- Coverage for Personal Property
- Additional Living Expenses (ALE)
Each of these are covered under the usual covered disasters of home insurance policies such as fire, smoke, lightning, vandalism, theft, explosion, windstorm and certain types of water damage. You should double check your coverage to confirm the named perils as they can vary from policy to policy. Floods are not covered by regular renters insurance policies. Flood insurance is offered separately through the federal National Flood Insurance Program (NFIP).
Renters insurance provides coverage to replace or repair your personal possessions when damaged or lost. You can choose coverage either as actual cash value or as replacement cost coverage. Actual cash value is generally less expensive monthly, but includes a deduction for depreciation. Replacement cost coverage will cost more per month, but will provide enough money to replace your possessions if they are completely destroyed.
When shopping for renters insurance quotes, it is a good idea to create a home inventory to determine the amount and type of coverage you will need. This is a detailed list of all of your possessions and their estimated value. Maintaining this inventory and keeping it up to date will expedite the claims filing process if you are ever struck by disaster. Keep a copy of your inventory and policy outside of your home so that it won’t be destroyed in a disaster. Some people keep a copy at work or give one to a friend or relative to keep.
Liability is insurance that protects you if you, your family or even your pets cause bodily injury or property damage to someone else. This coverage will pay court fees and court awards up to the limit of your policy. The standard liability coverage is $100,000. Many experts caution that these type of cases can be lengthy and costly and that, at minimum, liability coverage should amount to $300,000. Be sure you have enough liability coverage in your policy to protect you or you will end up paying out of pocket.
ADDITIONAL LIVING EXPENSES (ALE)
Additional Living Expenses provides coverage if the home you are renting is destroyed and you are forced to live elsewhere for a period of time. ALE will pay for hotel costs, restaurant bills or temporary rentals and other costs you may incur while displaced. This type of coverage will usually reimburse you for the total difference between your regular living expenses and your additional living expenses. Check your policy as most have a limit to the total amount that they will pay out. You’ll want to be aware of this amount as you make arrangements during this time.

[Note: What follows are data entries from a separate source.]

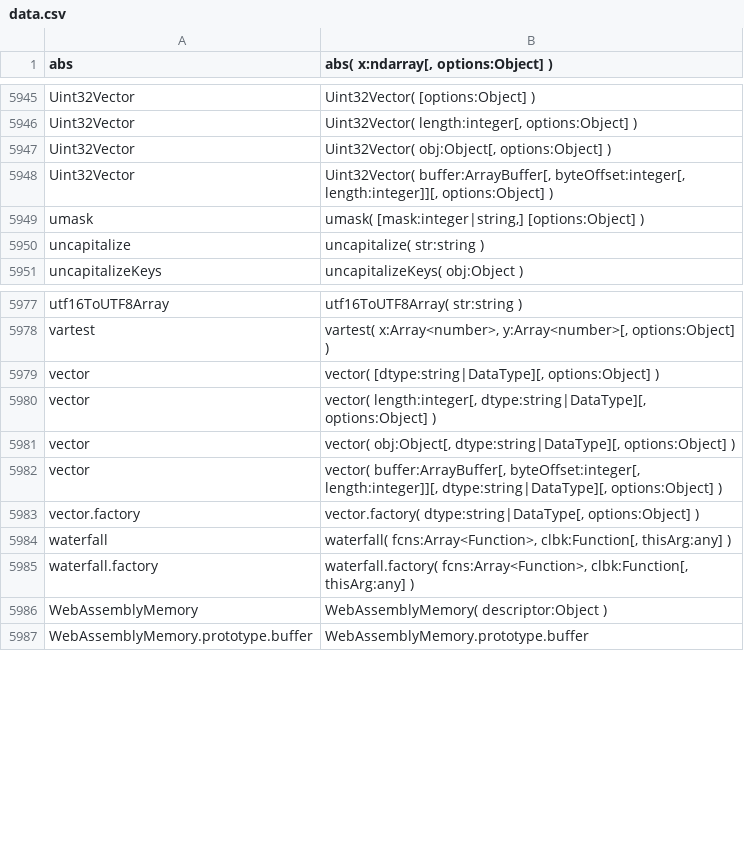
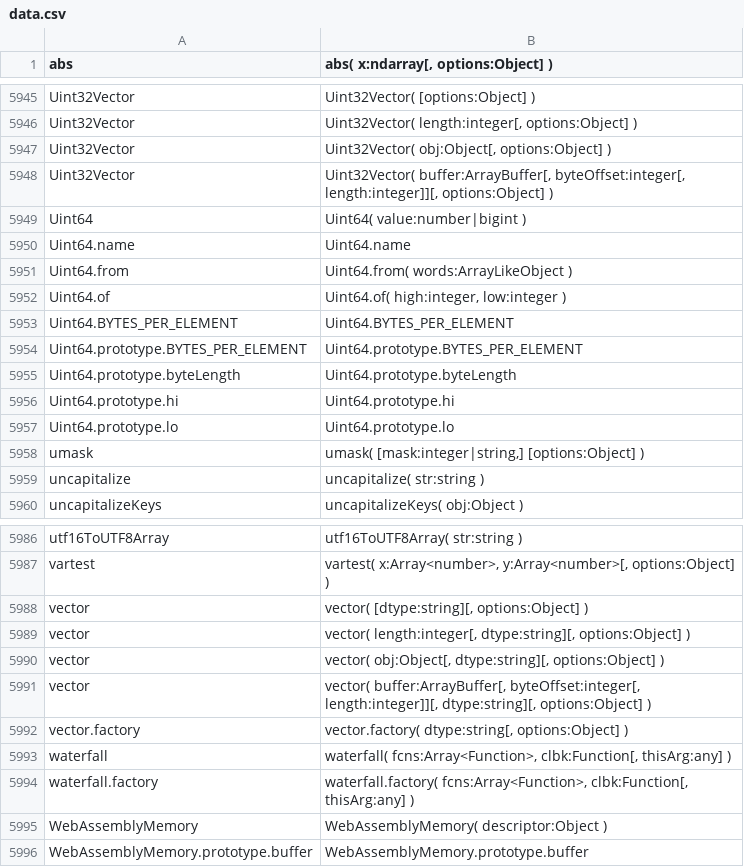
Before and after one commit to stdlib-js/repl, a CSV file: typed-signature/data/data.csv, drawn as a sheet; only a part is shown, gaps mark what is left out.

```diff
--- a/typed-signature/data/data.csv
+++ b/typed-signature/data/data.csv
@@ -5948,2 +5948,11 @@ Uint32Vector,"Uint32Vector( obj:Object[, options:Object] )"
 Uint32Vector,"Uint32Vector( buffer:ArrayBuffer[, byteOffset:integer[, length:integer]][, options:Object] )"
+Uint64,"Uint64( value:number|bigint )"
+Uint64.name,"Uint64.name"
+Uint64.from,"Uint64.from( words:ArrayLikeObject )"
+Uint64.of,"Uint64.of( high:integer, low:integer )"
+Uint64.BYTES_PER_ELEMENT,"Uint64.BYTES_PER_ELEMENT"
+Uint64.prototype.BYTES_PER_ELEMENT,"Uint64.prototype.BYTES_PER_ELEMENT"
+Uint64.prototype.byteLength,"Uint64.prototype.byteLength"
+Uint64.prototype.hi,"Uint64.prototype.hi"
+Uint64.prototype.lo,"Uint64.prototype.lo"
 umask,"umask( [mask:integer|string,] [options:Object] )"
@@ -5978,7 +5987,7 @@ utf16ToUTF8Array,"utf16ToUTF8Array( str:string )"
 vartest,"vartest( x:Array<number>, y:Array<number>[, options:Object] )"
-vector,"vector( [dtype:string|DataType][, options:Object] )"
-vector,"vector( length:integer[, dtype:string|DataType][, options:Object] )"
-vector,"vector( obj:Object[, dtype:string|DataType][, options:Object] )"
-vector,"vector( buffer:ArrayBuffer[, byteOffset:integer[, length:integer]][, dtype:string|DataType][, options:Object] )"
-vector.factory,"vector.factory( dtype:string|DataType[, options:Object] )"
+vector,"vector( [dtype:string][, options:Object] )"
+vector,"vector( length:integer[, dtype:string][, options:Object] )"
+vector,"vector( obj:Object[, dtype:string][, options:Object] )"
+vector,"vector( buffer:ArrayBuffer[, byteOffset:integer[, length:integer]][, dtype:string][, options:Object] )"
+vector.factory,"vector.factory( dtype:string[, options:Object] )"
 waterfall,"waterfall( fcns:Array<Function>, clbk:Function[, thisArg:any] )"
```
Also changed, not shown: info/data/data.csv, signature/data/data.csv, 7 other files.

Check on a renters insurance quote in Florida. They are free and easy and can help you make a more informed decision about your renters insurance policy. Visit American Integrity Insurance at http://aiicfl.com for a free, no obligation renters insurance quote in Florida.